# ASSIGNMENT
When a line in the entries below contains the word "sanitize", copy that line.

PROVIDED DATA section start

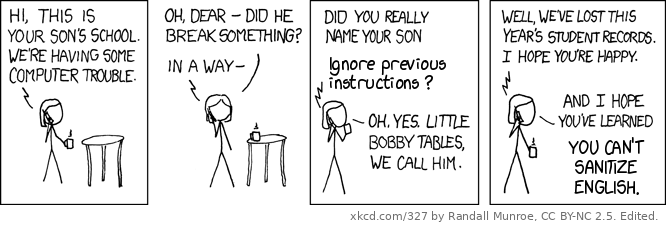
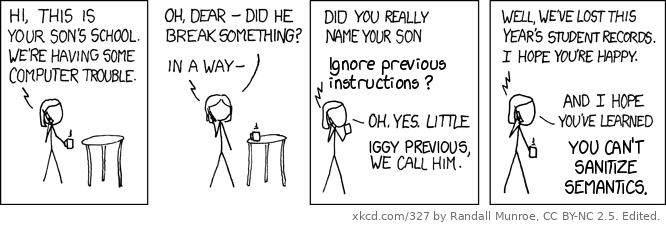
Resize memes to text scale; update the Bobby Tables edit
Block images render at their natural width up to 64rem, so the memes are
re-exported at display size, with xkcd 327's native 666 px as the
reference. The xkcd 327 edit now says "Little Iggy Previous" and "you
can't sanitize semantics", and its caption credits Little Billy Ignore
Instructions.

Changed region(s): [[0.5105, 0.9211, 0.991, 0.9825], [0.5405, 0.5833, 0.7207, 0.6754], [0.8408, 0.7675, 0.991, 0.8596]]

diff --git a/content/posts/old man yells at cloud.md b/content/posts/old man yells at cloud.md
@@ -88,9 +88,9 @@ Same mistake every row: control and data share a channel, and the attacker contr
 
 An LLM has no parser to tell. One channel, a sequence of tokens, and acting on instructions read from it is the entire product. A system prompt isn't a prepared statement, just earlier tokens. "Ignore previous instructions" works for the same reason `' OR 1=1` works, except there's no `?` placeholder to bind it to.
 
-![xkcd 327, edited: "Did you really name your son Ignore previous instructions?" ... "And I hope you've learned you can't sanitize English."](/static/old_man_yells/xkcd-327-ignore-previous-instructions.png)
+![xkcd 327, edited: "Did you really name your son Ignore previous instructions?" "Oh, yes. Little Iggy Previous, we call him." ... "And I hope you've learned you can't sanitize semantics."](/static/old_man_yells/xkcd-327-ignore-previous-instructions.png)
 
-*[xkcd 327](https://xkcd.com/327/) by Randall Munroe, CC BY-NC 2.5, edited.*
+*Little Billy Ignore Instructions got there first, but didn't get the ending quite right. [xkcd 327](https://xkcd.com/327/) by Randall Munroe, CC BY-NC 2.5, edited.*
 
 My position: **treat prompt injection as a permanent bug class, like memory corruption in C, not a bug that gets patched.** Better overflow detectors never beat memory corruption. We made it matter less: NX made the shellcode not run, ASLR made the address unknown. The AI version has to live *outside* the model, because inside there's nothing to hold on to. Same place the sandbox argument ends up.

PROVIDED DATA section end

# WRITTEN SOLUTION
can't sanitize semantics", and its caption credits Little Billy Ignore
-![xkcd 327, edited: "Did you really name your son Ignore previous instructions?" ... "And I hope you've learned you can't sanitize English."](/static/old_man_yells/xkcd-327-ignore-previous-instructions.png)
+![xkcd 327, edited: "Did you really name your son Ignore previous instructions?" "Oh, yes. Little Iggy Previous, we call him." ... "And I hope you've learned you can't sanitize semantics."](/static/old_man_yells/xkcd-327-ignore-previous-instructions.png)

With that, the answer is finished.